WORK TO BE COMPLETED:
Restate all entries word for word, minus pictures.

STORED DATA section start

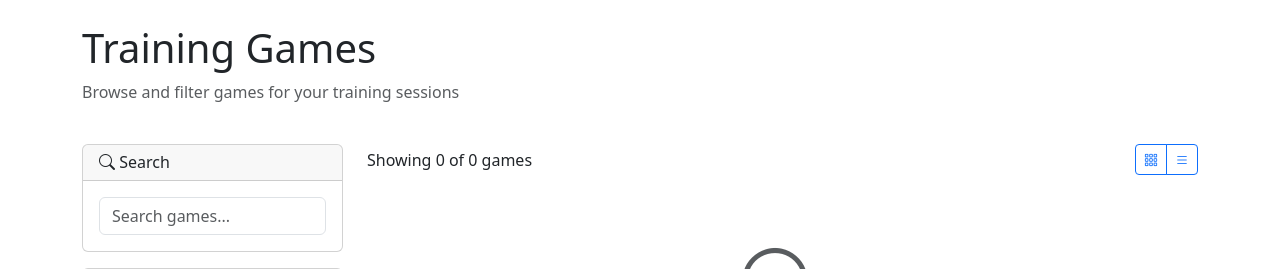
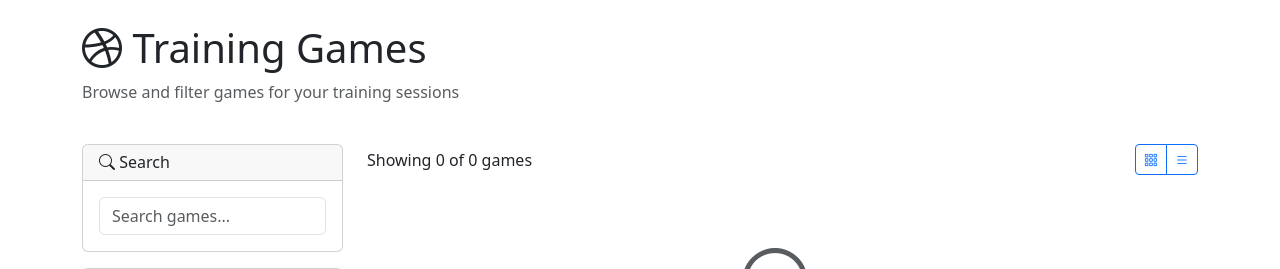
Before and after one commit to monsdar/MiniGameArchive, a Django app: page / in a window 1280 px wide. Shown: the part 56-325 px from the top of the page. Run offline with Django 5.2, Linux system fonts and the light colour scheme; data that the repository does not hold is empty.

Commit message:
Changed icon for the main view

```diff
--- a/templates/games/game_list.html
+++ b/templates/games/game_list.html
@@ -8,7 +8,7 @@
     <!-- Header -->
     <div class="row mb-4">
         <div class="col">
-            <h1><i class="bi"></i> {% trans "Training Games" %}</h1>
+            <h1><i class="bi bi-dribbble"></i> {% trans "Training Games" %}</h1>
             <p class="text-muted">{% trans "Browse and filter games for your training sessions" %}</p>
         </div>
     </div>
```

STORED DATA section end

RESPONSE TO THE TASK:
Before and after one commit to monsdar/MiniGameArchive, a Django app: page / in a window 1280 px wide. Shown: the part 56-325 px from the top of the page. Run offline with Django 5.2, Linux system fonts and the light colour scheme; data that the repository does not hold is empty.

Commit message:
Changed icon for the main view

```diff
--- a/templates/games/game_list.html
+++ b/templates/games/game_list.html
@@ -8,7 +8,7 @@
     <!-- Header -->
     <div class="row mb-4">
         <div class="col">
-            <h1><i class="bi"></i> {% trans "Training Games" %}</h1>
+            <h1><i class="bi bi-dribbble"></i> {% trans "Training Games" %}</h1>
             <p class="text-muted">{% trans "Browse and filter games for your training sessions" %}</p>
         </div>
     </div>
```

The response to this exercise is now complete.